* Your instructions
Every line holding the word "align" should be copied from the material.

━━━ Dataset excerpts

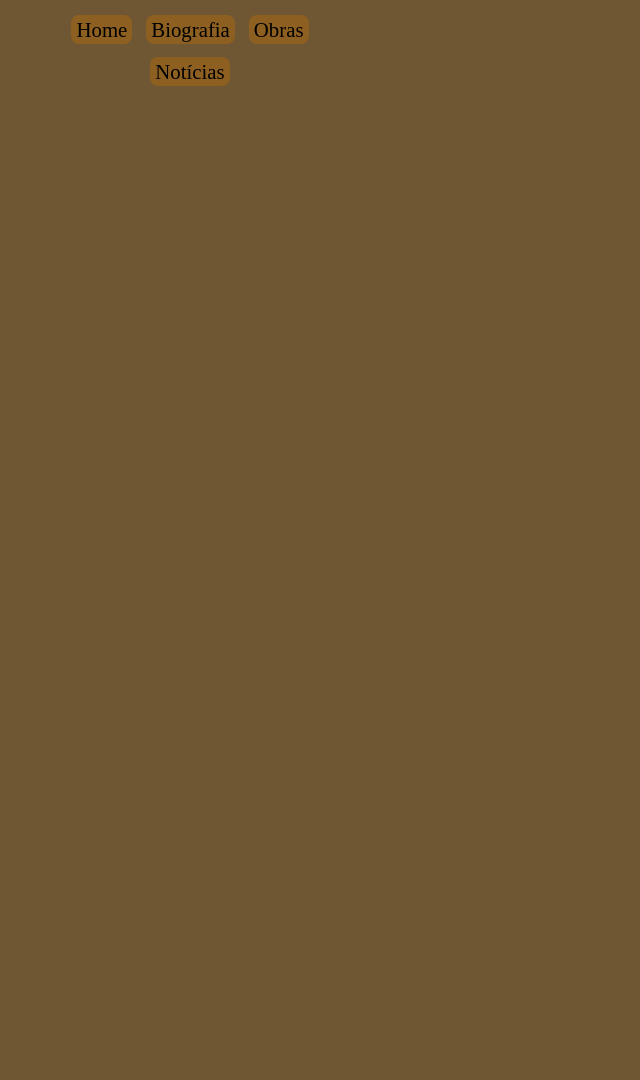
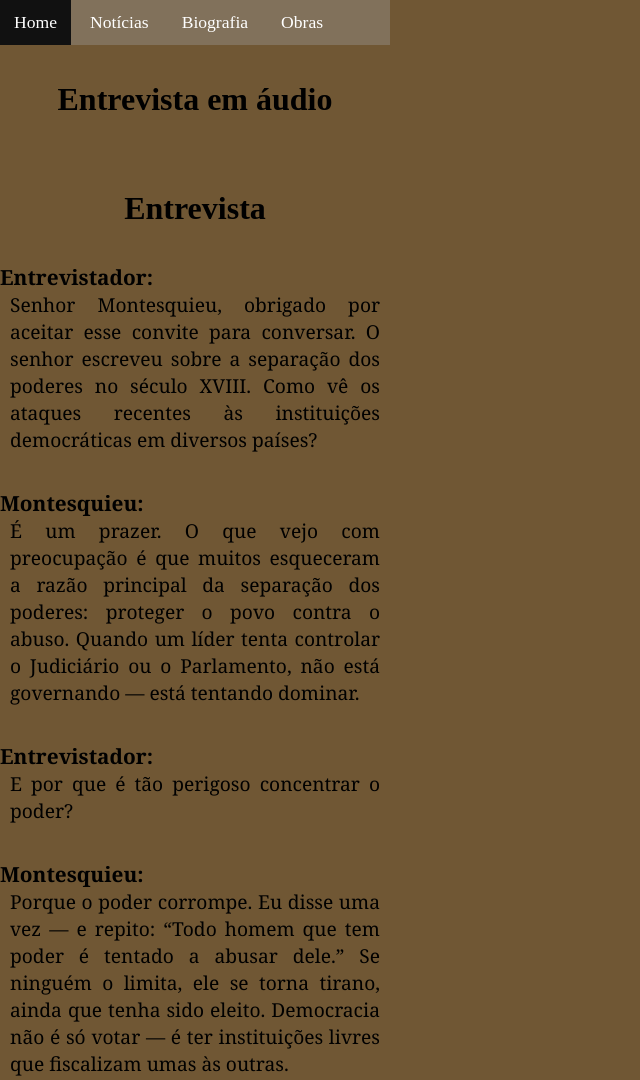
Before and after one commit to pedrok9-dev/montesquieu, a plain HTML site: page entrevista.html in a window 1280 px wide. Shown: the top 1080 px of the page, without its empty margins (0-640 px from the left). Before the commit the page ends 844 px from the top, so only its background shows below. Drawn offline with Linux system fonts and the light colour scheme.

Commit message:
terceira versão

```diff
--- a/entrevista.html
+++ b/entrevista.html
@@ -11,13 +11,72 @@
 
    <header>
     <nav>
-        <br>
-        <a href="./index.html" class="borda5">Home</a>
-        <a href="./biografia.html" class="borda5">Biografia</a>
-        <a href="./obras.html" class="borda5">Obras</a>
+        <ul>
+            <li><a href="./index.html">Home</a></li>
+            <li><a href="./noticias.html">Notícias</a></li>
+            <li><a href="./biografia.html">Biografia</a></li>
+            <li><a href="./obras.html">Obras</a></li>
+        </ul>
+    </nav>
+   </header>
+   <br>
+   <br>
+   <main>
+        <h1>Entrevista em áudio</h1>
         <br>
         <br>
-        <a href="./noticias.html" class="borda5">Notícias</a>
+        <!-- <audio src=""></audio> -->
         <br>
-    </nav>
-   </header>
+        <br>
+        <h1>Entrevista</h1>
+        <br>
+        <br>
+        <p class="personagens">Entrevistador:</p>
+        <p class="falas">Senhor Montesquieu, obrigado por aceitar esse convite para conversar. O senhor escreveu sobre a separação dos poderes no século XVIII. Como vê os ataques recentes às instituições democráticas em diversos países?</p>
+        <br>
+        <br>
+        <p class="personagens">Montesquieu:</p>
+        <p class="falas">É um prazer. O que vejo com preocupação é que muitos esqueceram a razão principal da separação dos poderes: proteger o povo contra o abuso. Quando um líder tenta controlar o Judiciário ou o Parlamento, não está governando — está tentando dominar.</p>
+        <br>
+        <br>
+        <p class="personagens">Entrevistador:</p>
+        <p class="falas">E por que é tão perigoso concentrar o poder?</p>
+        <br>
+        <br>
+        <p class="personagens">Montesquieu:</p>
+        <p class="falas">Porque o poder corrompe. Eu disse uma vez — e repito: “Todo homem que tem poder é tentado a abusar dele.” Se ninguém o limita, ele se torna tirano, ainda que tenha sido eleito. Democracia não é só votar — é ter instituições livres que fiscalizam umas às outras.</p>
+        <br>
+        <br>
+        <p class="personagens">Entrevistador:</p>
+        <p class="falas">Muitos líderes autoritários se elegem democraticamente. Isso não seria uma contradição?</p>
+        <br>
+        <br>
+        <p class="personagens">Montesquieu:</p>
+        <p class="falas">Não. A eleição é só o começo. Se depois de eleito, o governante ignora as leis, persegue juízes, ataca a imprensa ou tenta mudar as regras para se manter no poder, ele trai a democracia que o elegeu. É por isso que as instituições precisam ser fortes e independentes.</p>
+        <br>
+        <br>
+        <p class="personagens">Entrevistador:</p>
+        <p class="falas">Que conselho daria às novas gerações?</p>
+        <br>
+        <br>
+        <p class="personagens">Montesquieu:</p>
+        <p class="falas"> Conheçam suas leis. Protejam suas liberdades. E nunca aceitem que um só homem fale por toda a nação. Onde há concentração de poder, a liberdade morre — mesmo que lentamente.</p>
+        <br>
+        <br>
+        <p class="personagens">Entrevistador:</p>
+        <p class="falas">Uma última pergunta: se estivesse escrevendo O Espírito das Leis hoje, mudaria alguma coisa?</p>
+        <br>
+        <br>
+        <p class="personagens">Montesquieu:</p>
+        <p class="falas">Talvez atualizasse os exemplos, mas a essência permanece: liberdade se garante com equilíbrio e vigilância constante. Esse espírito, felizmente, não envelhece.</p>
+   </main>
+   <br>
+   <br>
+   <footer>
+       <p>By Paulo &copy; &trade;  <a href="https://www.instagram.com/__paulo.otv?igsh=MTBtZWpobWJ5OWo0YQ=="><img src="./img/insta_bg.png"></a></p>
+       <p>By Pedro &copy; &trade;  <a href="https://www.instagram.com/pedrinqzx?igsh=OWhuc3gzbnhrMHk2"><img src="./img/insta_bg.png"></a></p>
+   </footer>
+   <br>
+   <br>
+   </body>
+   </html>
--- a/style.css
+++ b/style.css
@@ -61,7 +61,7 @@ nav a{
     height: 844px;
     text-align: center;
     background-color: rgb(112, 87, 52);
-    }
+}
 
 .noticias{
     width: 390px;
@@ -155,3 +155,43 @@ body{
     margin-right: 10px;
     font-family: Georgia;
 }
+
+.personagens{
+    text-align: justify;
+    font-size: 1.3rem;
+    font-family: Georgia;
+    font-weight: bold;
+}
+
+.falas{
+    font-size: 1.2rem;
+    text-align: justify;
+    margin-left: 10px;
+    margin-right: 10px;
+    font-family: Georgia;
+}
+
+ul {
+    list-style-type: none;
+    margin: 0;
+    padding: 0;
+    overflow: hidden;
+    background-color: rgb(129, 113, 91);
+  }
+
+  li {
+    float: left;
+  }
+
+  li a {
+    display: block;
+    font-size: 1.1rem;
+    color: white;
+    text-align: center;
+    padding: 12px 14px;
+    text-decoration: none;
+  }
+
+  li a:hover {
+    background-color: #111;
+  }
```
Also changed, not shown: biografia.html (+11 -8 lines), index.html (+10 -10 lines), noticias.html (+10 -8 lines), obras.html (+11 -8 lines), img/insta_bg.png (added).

━━━━━━
━━━ Dataset excerpts

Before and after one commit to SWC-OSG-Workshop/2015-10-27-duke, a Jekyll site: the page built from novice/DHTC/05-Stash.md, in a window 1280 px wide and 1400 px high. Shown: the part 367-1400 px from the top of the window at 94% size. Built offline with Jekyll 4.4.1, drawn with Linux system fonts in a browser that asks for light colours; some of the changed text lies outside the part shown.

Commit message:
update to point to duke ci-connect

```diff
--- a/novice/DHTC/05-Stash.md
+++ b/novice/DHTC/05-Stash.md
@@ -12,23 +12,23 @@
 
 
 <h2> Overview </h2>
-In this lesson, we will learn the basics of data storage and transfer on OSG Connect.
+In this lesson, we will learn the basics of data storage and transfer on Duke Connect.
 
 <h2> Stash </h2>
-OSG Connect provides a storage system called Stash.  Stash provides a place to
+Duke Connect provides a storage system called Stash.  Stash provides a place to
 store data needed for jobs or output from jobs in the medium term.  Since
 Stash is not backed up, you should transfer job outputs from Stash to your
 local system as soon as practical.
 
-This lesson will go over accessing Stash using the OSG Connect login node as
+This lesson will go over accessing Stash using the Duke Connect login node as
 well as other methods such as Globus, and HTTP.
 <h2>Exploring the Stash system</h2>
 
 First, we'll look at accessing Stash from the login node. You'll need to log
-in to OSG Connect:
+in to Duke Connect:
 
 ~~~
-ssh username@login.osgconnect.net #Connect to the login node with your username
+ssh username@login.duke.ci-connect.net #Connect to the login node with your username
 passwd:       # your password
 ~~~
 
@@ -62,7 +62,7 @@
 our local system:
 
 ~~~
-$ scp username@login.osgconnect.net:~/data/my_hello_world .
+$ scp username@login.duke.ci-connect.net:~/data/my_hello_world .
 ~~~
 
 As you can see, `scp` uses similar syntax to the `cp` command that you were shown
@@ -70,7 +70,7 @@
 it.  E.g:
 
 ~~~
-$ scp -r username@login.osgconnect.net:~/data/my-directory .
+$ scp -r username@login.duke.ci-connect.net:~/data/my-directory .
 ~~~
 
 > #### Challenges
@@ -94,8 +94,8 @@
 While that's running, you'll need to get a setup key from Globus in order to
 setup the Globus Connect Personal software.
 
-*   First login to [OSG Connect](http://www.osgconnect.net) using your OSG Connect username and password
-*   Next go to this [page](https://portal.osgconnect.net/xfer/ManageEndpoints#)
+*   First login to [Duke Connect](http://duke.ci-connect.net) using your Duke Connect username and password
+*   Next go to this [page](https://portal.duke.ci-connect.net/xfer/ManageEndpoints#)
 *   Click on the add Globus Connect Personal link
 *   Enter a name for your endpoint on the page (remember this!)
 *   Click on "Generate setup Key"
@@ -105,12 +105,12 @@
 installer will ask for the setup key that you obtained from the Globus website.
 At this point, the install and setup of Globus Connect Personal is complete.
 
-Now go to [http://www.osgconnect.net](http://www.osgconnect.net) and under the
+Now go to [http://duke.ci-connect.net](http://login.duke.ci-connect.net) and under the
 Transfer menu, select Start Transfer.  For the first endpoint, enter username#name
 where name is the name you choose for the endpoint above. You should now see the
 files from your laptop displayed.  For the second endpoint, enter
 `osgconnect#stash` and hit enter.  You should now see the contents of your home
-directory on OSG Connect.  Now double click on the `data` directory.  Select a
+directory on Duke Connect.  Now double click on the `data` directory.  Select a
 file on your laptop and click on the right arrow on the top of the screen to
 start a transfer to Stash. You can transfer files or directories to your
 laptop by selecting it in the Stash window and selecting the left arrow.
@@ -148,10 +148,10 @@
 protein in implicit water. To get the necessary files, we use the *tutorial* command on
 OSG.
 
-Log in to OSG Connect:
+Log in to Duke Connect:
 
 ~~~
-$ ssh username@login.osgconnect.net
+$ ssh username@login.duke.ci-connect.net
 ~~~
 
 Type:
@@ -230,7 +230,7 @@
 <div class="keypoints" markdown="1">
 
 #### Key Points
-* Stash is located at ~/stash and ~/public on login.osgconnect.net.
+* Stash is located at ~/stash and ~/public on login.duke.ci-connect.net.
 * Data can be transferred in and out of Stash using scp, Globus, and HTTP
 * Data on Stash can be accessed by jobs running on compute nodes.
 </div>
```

━━━━━━
━━━ Dataset excerpts

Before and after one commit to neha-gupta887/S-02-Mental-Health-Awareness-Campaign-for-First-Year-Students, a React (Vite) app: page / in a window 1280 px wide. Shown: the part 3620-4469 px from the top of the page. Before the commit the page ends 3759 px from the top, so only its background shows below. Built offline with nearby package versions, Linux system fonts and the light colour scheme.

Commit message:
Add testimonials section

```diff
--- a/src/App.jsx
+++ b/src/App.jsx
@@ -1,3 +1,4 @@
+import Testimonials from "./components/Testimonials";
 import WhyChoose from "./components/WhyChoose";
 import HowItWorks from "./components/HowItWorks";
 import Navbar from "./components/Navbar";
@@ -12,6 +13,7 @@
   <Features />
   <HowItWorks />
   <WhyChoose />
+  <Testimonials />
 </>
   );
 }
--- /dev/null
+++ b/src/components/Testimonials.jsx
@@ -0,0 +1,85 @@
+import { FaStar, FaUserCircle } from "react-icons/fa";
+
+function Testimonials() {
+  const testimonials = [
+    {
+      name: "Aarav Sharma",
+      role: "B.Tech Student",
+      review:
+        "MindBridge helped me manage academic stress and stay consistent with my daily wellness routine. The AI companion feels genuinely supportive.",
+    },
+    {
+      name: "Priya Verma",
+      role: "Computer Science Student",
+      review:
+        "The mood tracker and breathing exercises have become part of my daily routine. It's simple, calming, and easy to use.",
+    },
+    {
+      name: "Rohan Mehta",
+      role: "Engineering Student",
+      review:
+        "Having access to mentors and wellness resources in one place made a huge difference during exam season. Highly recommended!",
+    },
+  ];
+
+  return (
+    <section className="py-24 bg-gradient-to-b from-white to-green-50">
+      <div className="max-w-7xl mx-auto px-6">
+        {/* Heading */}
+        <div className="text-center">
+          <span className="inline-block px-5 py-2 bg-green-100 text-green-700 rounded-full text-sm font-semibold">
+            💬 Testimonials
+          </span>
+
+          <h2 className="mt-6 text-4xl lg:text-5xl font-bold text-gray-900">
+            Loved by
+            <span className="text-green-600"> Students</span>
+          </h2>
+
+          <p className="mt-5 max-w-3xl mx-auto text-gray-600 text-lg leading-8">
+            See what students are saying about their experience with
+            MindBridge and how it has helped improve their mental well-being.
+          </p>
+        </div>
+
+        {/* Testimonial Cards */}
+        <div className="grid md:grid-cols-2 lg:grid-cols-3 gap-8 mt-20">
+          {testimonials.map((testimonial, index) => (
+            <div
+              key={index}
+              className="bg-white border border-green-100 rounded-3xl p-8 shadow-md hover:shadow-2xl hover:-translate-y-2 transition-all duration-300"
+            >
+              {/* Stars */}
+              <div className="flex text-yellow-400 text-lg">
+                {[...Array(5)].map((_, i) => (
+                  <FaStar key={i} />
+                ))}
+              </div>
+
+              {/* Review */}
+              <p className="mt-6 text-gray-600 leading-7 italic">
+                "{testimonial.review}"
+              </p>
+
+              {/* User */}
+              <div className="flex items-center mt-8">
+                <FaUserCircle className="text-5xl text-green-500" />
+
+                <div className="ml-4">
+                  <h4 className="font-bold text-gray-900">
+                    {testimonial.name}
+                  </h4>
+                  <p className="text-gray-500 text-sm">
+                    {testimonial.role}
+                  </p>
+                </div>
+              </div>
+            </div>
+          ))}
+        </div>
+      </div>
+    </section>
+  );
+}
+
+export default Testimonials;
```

━━━━━━

* Answer space
     text-align: center;
+    text-align: justify;
+    text-align: justify;
+    text-align: center;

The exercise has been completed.